== Records shown ==
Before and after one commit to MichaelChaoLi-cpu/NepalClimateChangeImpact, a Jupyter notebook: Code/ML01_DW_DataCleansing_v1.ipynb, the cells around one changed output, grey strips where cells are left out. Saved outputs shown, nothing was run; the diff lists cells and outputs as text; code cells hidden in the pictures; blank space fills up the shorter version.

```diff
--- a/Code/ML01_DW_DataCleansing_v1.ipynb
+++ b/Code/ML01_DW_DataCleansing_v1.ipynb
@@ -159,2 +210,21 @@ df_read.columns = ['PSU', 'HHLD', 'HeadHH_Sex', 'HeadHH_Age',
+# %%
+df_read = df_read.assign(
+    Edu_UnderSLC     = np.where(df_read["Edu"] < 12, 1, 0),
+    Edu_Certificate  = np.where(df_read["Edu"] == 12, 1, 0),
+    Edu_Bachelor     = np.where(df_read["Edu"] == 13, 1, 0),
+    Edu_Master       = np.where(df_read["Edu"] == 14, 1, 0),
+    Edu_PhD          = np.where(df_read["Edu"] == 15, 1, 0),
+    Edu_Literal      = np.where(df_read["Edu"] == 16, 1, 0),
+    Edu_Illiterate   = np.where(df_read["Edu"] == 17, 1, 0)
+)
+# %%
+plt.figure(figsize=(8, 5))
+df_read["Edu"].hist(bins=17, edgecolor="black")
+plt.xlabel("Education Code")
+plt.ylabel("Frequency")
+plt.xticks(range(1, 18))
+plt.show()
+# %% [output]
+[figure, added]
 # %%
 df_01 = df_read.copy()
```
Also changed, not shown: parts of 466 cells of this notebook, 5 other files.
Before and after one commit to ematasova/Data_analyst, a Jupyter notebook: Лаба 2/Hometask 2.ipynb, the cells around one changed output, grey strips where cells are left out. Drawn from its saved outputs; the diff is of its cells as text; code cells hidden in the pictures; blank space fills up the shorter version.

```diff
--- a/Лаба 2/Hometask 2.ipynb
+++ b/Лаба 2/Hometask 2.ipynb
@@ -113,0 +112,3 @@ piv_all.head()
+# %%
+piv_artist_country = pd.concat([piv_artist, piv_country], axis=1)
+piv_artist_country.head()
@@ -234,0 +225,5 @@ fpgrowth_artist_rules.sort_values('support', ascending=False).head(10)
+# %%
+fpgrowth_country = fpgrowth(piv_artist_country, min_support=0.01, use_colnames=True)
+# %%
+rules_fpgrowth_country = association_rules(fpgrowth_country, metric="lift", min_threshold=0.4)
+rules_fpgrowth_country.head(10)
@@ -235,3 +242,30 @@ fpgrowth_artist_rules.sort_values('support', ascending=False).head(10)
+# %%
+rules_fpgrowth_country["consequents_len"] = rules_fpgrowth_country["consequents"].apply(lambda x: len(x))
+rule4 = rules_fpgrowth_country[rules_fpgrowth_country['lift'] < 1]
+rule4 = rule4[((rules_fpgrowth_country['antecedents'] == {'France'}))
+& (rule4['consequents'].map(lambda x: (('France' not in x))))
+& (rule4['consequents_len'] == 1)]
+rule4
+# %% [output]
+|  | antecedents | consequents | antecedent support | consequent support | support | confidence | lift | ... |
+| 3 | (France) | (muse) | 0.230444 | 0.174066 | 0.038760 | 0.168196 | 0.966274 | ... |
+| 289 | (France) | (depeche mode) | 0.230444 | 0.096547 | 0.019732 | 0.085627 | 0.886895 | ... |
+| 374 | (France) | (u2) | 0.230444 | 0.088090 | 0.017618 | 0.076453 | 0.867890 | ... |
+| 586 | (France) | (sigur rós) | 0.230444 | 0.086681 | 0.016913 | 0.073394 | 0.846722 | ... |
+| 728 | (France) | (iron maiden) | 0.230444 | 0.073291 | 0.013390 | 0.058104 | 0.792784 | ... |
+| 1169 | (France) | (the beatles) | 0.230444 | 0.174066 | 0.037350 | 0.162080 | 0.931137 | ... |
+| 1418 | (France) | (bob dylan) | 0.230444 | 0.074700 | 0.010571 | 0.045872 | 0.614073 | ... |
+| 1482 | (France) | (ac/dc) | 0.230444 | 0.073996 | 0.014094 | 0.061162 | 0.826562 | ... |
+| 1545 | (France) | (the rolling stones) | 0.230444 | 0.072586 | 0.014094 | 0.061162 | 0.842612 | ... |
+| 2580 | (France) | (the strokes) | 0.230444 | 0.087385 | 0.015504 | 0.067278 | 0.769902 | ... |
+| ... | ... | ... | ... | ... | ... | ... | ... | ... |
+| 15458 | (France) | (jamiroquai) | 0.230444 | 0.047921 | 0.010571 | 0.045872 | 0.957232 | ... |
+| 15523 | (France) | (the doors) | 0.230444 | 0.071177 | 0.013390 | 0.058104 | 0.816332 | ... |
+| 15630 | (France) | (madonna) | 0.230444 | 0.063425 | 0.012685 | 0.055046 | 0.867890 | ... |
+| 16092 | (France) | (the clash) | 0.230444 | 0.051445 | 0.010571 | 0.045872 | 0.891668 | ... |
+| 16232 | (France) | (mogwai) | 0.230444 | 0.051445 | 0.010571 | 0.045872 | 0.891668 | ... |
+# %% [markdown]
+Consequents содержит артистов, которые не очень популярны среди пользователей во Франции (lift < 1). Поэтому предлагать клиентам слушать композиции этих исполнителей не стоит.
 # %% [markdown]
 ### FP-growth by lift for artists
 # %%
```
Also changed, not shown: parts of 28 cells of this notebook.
===
Every line that includes "lift" must be copied from the material above.

+rules_fpgrowth_country = association_rules(fpgrowth_country, metric="lift", min_threshold=0.4)
+rule4 = rules_fpgrowth_country[rules_fpgrowth_country['lift'] < 1]
+|  | antecedents | consequents | antecedent support | consequent support | support | confidence | lift | ... |
+Consequents содержит артистов, которые не очень популярны среди пользователей во Франции (lift < 1). Поэтому предлагать клиентам слушать композиции этих исполнителей не стоит.
 ### FP-growth by lift for artists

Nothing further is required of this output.